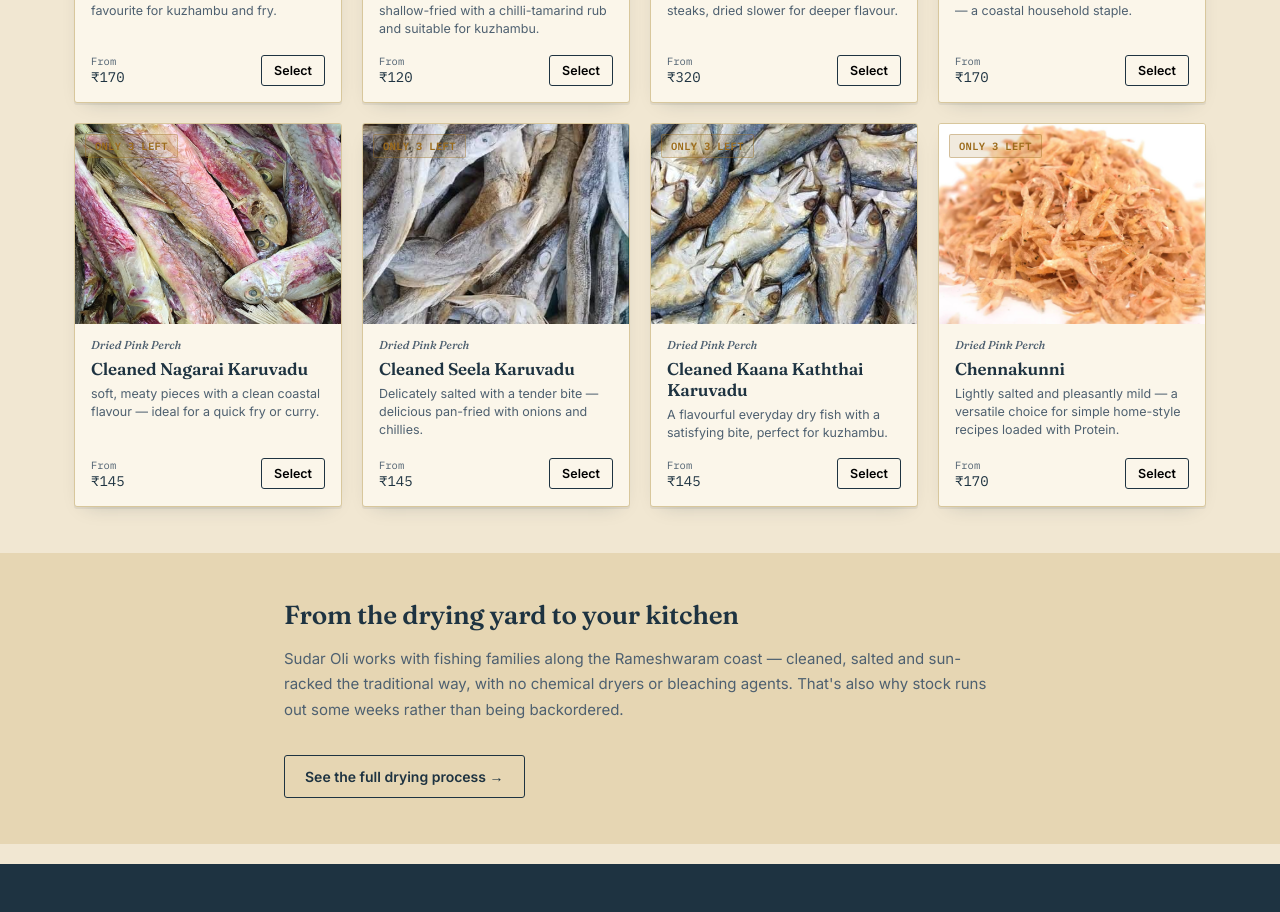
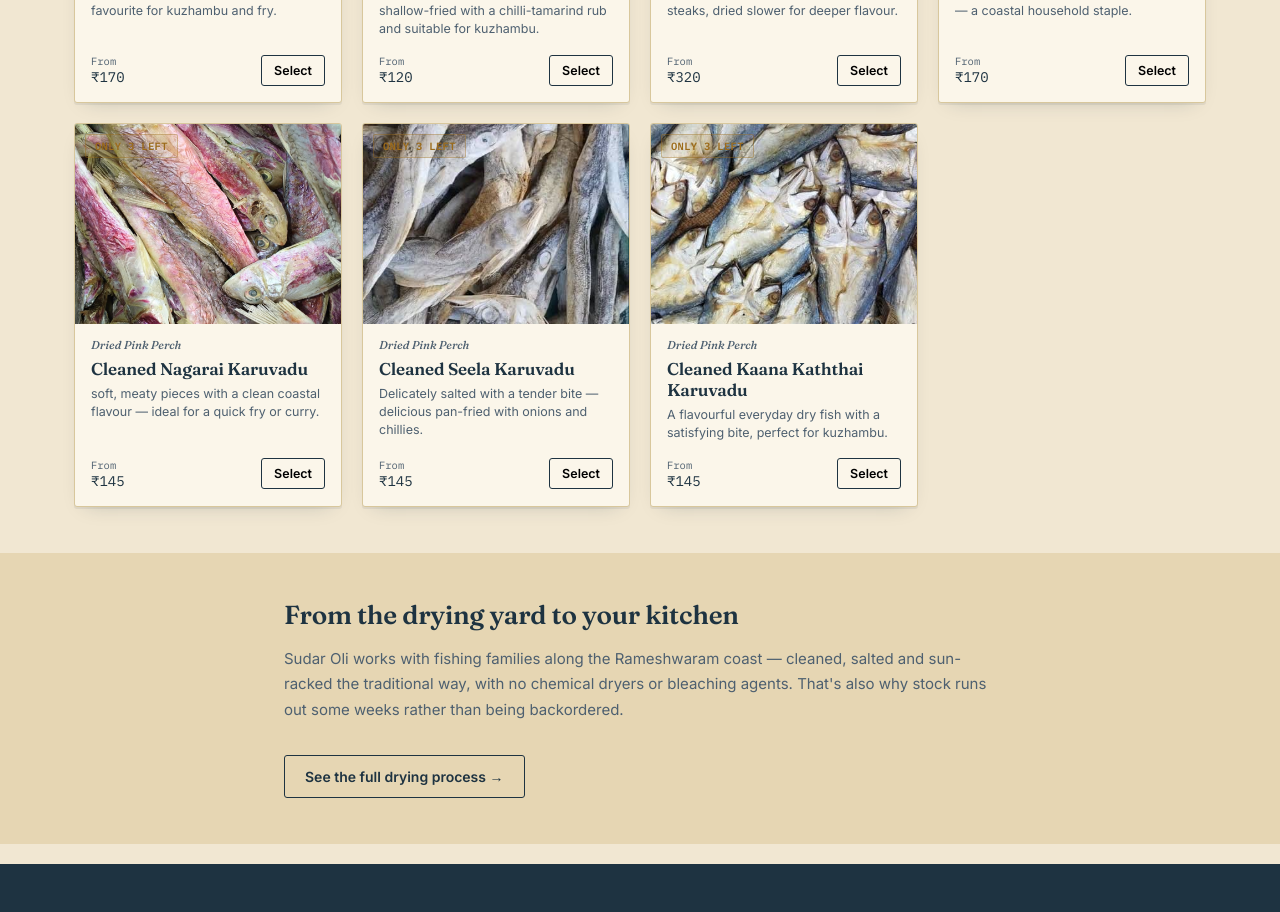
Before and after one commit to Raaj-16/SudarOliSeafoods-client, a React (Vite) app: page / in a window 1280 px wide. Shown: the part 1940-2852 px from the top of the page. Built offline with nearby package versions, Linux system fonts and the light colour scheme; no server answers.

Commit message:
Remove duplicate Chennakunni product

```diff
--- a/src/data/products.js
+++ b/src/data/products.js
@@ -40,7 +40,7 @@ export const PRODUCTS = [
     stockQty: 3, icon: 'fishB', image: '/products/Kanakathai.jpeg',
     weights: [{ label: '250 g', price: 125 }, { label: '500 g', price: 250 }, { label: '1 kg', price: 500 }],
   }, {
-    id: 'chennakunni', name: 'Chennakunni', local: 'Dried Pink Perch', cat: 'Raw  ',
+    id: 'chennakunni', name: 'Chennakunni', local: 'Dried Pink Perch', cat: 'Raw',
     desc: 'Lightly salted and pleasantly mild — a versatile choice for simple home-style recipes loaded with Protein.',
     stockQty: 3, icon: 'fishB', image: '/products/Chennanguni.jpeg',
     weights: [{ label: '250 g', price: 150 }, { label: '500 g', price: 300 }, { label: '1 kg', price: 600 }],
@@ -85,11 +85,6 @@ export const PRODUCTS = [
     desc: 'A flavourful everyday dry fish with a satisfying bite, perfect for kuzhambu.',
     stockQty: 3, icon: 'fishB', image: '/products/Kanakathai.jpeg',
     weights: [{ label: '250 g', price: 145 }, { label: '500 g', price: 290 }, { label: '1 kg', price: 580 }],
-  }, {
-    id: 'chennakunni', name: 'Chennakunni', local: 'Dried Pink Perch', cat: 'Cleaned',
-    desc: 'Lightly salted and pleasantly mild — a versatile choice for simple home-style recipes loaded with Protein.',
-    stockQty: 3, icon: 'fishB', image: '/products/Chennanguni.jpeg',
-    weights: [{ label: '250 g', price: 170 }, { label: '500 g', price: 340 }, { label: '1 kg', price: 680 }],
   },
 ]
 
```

********

◆ **Exercise**
Copy each of the entries above precisely, and drop whatever pictures they hold.

◆ **Response for this exercise**
Before and after one commit to Raaj-16/SudarOliSeafoods-client, a React (Vite) app: page / in a window 1280 px wide. Shown: the part 1940-2852 px from the top of the page. Built offline with nearby package versions, Linux system fonts and the light colour scheme; no server answers.

Commit message:
Remove duplicate Chennakunni product

```diff
--- a/src/data/products.js
+++ b/src/data/products.js
@@ -40,7 +40,7 @@ export const PRODUCTS = [
     stockQty: 3, icon: 'fishB', image: '/products/Kanakathai.jpeg',
     weights: [{ label: '250 g', price: 125 }, { label: '500 g', price: 250 }, { label: '1 kg', price: 500 }],
   }, {
-    id: 'chennakunni', name: 'Chennakunni', local: 'Dried Pink Perch', cat: 'Raw  ',
+    id: 'chennakunni', name: 'Chennakunni', local: 'Dried Pink Perch', cat: 'Raw',
     desc: 'Lightly salted and pleasantly mild — a versatile choice for simple home-style recipes loaded with Protein.',
     stockQty: 3, icon: 'fishB', image: '/products/Chennanguni.jpeg',
     weights: [{ label: '250 g', price: 150 }, { label: '500 g', price: 300 }, { label: '1 kg', price: 600 }],
@@ -85,11 +85,6 @@ export const PRODUCTS = [
     desc: 'A flavourful everyday dry fish with a satisfying bite, perfect for kuzhambu.',
     stockQty: 3, icon: 'fishB', image: '/products/Kanakathai.jpeg',
     weights: [{ label: '250 g', price: 145 }, { label: '500 g', price: 290 }, { label: '1 kg', price: 580 }],
-  }, {
-    id: 'chennakunni', name: 'Chennakunni', local: 'Dried Pink Perch', cat: 'Cleaned',
-    desc: 'Lightly salted and pleasantly mild — a versatile choice for simple home-style recipes loaded with Protein.',
-    stockQty: 3, icon: 'fishB', image: '/products/Chennanguni.jpeg',
-    weights: [{ label: '250 g', price: 170 }, { label: '500 g', price: 340 }, { label: '1 kg', price: 680 }],
   },
 ]
 
```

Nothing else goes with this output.